The New York Times reports reported Saturday on a preview of the President's State of the Union speech. While the article is loaded with fodder for conservatives to target, there is one item that not only appeals to the class warfare rhetoric that President Obama has turned to time and again, but is also a tacit if inadvertent acknowledgement of a point conservative economists have made for years. Although the text of the speech is undoubtedly still in draft form, the reporter's sources say that "...Mr. Obama will again call for changing the corporate and individual income-tax codes so the wealthy pay more, both to finance government investments and to alleviate the rise in income inequality in recent years."
The concept of taxing the rich to finance government spending is so entrenched in liberal planning that it barely needs to be explicitly stated anymore, but the recent focus on the growing gap in income inequality (itself a subject of many dubious claims) makes the second half of that statement worth examining. The assertion that higher taxes on the rich will somehow narrow that gap is specious. This egalitarian idea is that if the government takes more from the wealthy in taxes (and by implication, but by no means in reality, less from everyone else,) the wealthy will have less money and therefore the gap will shrink. However, "income inequality" refers to gross income, not net after-tax income. Certainly a wealth-transfer is taking place, but the gap in question remains unchanged.

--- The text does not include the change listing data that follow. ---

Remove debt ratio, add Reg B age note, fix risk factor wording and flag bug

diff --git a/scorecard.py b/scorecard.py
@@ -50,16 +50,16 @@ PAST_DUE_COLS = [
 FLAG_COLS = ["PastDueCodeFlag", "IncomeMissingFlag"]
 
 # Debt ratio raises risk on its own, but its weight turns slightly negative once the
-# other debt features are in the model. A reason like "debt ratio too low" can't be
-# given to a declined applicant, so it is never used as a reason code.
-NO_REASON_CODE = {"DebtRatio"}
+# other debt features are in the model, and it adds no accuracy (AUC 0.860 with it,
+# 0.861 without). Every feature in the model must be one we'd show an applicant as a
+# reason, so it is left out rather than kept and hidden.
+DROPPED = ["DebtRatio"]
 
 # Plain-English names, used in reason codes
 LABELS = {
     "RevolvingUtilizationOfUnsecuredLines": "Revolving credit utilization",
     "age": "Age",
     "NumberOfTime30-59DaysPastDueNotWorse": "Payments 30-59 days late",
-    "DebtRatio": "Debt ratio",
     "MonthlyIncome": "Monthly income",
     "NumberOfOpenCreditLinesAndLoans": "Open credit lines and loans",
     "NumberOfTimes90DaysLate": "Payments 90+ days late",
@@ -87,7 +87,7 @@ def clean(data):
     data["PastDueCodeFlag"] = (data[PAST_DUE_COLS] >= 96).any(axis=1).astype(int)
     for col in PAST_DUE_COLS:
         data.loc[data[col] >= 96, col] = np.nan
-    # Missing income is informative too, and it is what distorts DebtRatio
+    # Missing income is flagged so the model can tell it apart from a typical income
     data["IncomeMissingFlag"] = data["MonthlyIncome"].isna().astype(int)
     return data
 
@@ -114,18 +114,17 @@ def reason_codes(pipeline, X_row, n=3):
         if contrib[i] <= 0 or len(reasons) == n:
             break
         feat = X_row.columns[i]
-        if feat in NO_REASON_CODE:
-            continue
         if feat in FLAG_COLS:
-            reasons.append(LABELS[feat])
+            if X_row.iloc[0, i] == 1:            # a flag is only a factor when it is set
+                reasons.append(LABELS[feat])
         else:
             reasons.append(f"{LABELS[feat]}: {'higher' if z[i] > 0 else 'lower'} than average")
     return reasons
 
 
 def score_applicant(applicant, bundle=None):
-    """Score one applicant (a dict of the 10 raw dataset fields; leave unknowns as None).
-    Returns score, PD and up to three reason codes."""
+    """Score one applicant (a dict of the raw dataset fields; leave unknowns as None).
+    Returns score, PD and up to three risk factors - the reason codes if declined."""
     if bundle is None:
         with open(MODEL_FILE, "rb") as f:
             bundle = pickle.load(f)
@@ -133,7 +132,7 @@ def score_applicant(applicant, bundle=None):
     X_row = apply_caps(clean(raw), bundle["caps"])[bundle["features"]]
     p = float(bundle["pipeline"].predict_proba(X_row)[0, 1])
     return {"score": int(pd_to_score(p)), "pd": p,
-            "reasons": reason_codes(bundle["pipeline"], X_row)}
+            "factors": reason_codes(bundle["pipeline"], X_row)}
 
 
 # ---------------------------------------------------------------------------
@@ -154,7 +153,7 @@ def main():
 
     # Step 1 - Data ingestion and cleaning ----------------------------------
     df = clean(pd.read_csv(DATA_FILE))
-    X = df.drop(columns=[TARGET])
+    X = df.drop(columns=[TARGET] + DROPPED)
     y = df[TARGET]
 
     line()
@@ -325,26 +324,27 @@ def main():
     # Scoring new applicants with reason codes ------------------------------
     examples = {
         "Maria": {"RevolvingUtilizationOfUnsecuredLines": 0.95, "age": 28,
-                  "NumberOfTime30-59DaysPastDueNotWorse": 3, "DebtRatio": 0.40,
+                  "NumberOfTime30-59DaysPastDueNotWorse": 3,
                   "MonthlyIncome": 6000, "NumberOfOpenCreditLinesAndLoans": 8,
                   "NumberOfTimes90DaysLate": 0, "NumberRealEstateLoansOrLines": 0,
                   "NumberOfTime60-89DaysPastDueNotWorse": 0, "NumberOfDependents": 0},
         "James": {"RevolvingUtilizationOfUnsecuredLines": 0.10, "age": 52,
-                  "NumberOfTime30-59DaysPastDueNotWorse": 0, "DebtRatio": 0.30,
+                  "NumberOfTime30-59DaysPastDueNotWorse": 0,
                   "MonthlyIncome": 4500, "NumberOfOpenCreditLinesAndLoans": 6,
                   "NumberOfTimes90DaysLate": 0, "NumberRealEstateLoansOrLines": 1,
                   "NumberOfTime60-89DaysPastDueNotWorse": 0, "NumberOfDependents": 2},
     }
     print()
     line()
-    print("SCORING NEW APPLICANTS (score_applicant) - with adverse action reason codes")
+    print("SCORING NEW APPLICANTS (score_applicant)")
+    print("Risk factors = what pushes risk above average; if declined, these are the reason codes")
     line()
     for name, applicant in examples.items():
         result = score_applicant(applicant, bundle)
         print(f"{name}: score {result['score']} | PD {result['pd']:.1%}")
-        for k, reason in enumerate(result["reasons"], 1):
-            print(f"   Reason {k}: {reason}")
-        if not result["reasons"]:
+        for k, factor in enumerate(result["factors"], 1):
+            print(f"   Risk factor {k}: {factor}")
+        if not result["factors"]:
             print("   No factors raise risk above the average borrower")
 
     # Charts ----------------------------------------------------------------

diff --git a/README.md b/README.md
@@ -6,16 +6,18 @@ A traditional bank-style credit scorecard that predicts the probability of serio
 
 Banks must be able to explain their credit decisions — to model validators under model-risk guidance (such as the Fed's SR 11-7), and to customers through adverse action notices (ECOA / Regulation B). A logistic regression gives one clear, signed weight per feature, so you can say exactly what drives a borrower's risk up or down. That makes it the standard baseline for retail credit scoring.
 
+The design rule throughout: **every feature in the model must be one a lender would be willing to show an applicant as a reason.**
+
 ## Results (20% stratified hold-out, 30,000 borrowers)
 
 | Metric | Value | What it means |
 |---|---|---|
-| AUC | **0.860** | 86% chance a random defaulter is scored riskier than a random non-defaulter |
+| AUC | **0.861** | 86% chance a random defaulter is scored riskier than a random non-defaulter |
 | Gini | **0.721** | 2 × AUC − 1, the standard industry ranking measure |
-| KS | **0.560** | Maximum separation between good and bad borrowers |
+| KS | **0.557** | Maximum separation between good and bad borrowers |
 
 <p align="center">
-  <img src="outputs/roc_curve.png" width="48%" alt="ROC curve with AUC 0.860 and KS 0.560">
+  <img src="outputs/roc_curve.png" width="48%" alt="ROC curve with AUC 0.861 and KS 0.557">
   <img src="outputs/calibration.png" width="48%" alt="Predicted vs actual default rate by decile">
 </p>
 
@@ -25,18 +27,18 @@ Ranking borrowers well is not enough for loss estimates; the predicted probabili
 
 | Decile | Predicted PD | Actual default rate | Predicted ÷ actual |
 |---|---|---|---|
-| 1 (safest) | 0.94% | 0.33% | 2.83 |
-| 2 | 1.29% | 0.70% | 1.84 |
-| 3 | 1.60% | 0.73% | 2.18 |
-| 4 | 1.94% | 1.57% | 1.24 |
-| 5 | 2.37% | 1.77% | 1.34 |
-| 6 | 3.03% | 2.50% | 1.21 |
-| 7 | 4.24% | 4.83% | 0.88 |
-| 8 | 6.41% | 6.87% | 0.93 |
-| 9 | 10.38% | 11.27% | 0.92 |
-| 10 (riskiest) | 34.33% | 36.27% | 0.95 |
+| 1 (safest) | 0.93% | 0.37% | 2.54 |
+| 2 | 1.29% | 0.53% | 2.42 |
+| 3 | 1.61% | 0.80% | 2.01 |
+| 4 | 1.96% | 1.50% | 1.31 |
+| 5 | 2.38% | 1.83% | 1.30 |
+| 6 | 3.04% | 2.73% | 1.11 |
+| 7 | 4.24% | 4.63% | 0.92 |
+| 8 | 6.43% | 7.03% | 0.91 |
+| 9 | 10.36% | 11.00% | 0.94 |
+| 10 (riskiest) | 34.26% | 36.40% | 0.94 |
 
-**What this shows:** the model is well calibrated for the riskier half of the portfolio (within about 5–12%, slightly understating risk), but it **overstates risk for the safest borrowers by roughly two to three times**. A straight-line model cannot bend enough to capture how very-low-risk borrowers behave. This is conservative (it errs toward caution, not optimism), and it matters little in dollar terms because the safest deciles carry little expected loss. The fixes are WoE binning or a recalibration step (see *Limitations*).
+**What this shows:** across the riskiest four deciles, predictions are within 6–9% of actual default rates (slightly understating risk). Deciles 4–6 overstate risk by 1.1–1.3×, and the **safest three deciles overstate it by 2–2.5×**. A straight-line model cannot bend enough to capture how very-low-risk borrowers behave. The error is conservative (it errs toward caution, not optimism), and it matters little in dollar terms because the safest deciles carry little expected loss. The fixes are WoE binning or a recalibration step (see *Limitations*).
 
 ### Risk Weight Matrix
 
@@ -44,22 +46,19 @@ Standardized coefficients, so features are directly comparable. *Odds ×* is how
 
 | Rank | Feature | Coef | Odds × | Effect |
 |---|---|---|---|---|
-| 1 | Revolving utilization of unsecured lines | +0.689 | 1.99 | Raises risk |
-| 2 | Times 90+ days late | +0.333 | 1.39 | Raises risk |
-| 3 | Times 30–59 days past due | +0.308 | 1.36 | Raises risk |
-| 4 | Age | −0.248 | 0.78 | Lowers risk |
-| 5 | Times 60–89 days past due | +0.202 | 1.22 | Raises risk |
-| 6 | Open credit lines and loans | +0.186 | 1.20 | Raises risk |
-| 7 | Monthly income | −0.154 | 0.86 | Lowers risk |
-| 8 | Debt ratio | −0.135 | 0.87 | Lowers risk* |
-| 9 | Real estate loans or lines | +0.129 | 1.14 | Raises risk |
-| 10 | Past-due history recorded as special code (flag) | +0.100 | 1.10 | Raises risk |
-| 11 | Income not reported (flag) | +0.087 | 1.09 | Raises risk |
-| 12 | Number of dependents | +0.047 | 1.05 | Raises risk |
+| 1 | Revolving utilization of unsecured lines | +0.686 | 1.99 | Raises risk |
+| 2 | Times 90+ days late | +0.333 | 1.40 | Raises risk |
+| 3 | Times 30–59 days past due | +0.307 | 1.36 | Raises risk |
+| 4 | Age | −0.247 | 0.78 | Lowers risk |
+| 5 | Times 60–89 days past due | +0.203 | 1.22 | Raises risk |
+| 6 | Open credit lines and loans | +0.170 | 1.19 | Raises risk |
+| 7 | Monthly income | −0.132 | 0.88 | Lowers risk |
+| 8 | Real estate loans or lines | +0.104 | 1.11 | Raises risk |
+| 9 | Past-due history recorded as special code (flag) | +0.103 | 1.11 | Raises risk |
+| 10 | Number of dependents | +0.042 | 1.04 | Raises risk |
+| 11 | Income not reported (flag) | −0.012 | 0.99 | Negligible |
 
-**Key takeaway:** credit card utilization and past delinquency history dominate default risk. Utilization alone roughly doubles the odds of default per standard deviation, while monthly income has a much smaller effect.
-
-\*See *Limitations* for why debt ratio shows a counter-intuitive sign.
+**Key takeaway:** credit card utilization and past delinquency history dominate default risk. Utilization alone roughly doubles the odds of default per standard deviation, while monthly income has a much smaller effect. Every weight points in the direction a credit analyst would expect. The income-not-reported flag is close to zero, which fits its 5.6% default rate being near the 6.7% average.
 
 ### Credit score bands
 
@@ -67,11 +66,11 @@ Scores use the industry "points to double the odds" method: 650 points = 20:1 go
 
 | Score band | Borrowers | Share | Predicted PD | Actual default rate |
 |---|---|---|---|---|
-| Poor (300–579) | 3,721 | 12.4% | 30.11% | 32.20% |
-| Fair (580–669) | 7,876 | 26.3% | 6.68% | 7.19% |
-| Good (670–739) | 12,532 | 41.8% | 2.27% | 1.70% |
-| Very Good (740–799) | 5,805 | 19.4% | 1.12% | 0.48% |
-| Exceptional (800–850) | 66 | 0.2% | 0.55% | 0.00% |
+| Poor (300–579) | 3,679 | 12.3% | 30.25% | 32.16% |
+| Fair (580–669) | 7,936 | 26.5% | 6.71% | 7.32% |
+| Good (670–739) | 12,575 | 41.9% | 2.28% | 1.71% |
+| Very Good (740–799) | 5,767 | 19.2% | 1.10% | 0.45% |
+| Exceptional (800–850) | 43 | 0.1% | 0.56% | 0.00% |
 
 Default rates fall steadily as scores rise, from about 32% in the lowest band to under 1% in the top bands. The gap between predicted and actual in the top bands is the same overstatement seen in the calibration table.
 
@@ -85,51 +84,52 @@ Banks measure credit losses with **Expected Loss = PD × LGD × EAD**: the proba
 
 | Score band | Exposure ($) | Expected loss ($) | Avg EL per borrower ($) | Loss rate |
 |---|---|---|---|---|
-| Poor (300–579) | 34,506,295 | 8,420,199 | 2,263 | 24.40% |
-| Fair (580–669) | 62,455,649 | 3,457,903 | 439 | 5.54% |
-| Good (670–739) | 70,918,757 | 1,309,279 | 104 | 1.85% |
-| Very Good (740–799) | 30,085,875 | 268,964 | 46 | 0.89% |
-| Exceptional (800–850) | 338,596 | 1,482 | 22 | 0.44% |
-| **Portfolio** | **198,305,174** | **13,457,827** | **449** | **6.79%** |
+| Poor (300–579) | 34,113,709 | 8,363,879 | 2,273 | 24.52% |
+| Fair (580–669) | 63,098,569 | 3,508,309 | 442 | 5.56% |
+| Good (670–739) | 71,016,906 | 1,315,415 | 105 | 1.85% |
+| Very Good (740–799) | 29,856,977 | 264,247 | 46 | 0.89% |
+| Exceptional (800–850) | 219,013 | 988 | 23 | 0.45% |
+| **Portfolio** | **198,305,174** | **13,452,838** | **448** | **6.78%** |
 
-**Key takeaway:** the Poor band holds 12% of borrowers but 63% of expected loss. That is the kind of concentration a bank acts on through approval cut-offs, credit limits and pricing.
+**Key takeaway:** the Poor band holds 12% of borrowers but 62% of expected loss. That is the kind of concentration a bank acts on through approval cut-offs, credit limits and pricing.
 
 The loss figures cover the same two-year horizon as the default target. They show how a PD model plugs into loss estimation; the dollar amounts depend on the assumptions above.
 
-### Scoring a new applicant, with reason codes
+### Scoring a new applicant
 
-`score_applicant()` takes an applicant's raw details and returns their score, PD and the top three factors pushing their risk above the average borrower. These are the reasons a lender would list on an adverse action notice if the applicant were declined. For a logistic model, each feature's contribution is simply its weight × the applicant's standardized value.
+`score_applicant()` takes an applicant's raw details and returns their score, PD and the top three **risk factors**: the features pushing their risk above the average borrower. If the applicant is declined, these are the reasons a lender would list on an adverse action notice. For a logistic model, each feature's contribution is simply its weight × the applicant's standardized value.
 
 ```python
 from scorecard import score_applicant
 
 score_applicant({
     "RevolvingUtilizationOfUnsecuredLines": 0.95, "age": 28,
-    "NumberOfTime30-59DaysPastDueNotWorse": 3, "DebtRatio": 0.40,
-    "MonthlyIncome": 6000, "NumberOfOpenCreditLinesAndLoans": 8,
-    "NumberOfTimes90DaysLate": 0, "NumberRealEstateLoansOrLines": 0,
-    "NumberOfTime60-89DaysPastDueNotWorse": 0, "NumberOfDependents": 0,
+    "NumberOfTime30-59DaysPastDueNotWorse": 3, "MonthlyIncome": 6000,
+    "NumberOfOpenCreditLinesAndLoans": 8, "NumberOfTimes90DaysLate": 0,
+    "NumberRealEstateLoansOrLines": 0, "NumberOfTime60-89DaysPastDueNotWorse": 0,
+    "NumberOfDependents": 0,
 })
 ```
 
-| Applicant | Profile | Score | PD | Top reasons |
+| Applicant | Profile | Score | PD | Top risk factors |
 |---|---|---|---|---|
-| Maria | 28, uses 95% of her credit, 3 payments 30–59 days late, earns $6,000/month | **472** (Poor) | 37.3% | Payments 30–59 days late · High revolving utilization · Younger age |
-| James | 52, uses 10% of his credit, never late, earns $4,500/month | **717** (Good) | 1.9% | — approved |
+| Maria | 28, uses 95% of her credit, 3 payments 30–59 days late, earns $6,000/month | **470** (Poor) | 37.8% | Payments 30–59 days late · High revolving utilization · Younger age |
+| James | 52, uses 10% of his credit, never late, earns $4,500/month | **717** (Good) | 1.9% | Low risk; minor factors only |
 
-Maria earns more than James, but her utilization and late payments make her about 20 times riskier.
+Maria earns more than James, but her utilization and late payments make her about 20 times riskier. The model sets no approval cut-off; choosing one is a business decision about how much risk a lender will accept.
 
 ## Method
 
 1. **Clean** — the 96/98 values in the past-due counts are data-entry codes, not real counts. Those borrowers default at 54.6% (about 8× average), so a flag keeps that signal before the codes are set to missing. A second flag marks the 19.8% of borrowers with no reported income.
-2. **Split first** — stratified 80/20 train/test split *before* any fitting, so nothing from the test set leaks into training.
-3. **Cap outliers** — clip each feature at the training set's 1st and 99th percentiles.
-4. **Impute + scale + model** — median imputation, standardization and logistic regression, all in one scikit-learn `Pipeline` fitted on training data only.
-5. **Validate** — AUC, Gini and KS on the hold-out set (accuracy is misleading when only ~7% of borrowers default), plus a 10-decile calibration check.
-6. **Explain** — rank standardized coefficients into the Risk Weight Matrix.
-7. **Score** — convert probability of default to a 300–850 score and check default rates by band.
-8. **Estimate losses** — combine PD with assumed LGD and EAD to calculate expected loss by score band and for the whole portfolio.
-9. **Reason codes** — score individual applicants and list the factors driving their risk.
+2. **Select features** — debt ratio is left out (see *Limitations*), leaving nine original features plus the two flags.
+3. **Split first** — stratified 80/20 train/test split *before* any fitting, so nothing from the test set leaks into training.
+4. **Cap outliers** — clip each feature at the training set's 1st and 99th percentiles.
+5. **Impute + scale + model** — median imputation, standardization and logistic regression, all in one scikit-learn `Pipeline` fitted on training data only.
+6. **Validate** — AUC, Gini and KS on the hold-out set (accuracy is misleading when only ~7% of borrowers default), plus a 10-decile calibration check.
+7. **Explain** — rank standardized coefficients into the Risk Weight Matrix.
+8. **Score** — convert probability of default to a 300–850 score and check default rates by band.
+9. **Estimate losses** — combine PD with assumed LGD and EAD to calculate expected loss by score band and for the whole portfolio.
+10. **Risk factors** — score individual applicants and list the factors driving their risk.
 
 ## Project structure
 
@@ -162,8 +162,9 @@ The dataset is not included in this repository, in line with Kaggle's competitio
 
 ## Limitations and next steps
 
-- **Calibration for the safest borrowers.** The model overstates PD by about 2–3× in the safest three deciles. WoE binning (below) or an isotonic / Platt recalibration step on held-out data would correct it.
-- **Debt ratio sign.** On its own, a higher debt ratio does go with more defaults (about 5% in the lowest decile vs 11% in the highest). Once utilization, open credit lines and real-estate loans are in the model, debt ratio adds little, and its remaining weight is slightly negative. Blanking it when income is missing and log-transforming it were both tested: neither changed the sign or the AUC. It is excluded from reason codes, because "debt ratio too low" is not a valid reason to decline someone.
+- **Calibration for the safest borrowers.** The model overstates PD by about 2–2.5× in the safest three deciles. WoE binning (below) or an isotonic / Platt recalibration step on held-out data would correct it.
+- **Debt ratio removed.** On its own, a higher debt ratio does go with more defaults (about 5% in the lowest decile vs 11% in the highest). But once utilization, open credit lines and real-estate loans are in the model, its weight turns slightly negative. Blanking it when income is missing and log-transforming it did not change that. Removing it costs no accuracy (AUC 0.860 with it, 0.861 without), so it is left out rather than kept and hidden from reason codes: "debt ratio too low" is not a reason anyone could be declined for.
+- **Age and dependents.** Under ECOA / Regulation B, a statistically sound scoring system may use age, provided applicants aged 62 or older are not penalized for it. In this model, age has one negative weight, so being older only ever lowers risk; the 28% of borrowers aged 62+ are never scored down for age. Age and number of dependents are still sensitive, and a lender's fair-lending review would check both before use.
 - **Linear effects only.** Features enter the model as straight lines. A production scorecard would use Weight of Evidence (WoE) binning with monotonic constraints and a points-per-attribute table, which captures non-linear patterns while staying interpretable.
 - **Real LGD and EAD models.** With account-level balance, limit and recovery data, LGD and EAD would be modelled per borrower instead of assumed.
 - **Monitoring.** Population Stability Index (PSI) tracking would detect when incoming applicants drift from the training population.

The only way "taxing the rich" can truly shrink the inequality is by reducing how much income the wealthy obtain in the first place, and somewhat ironically (or cynically,) this is the very economic-growth-killing effect that higher taxes produce. As Jim Saxton's Joint Economic Committee report found in 1997, the best way to reduce the level of an activity is to tax it. The Obama administration may in the end achieve its intended goal of narrowing the income gap, but only by piling more weight on top of an already staggering economy and crushing everyone under the load.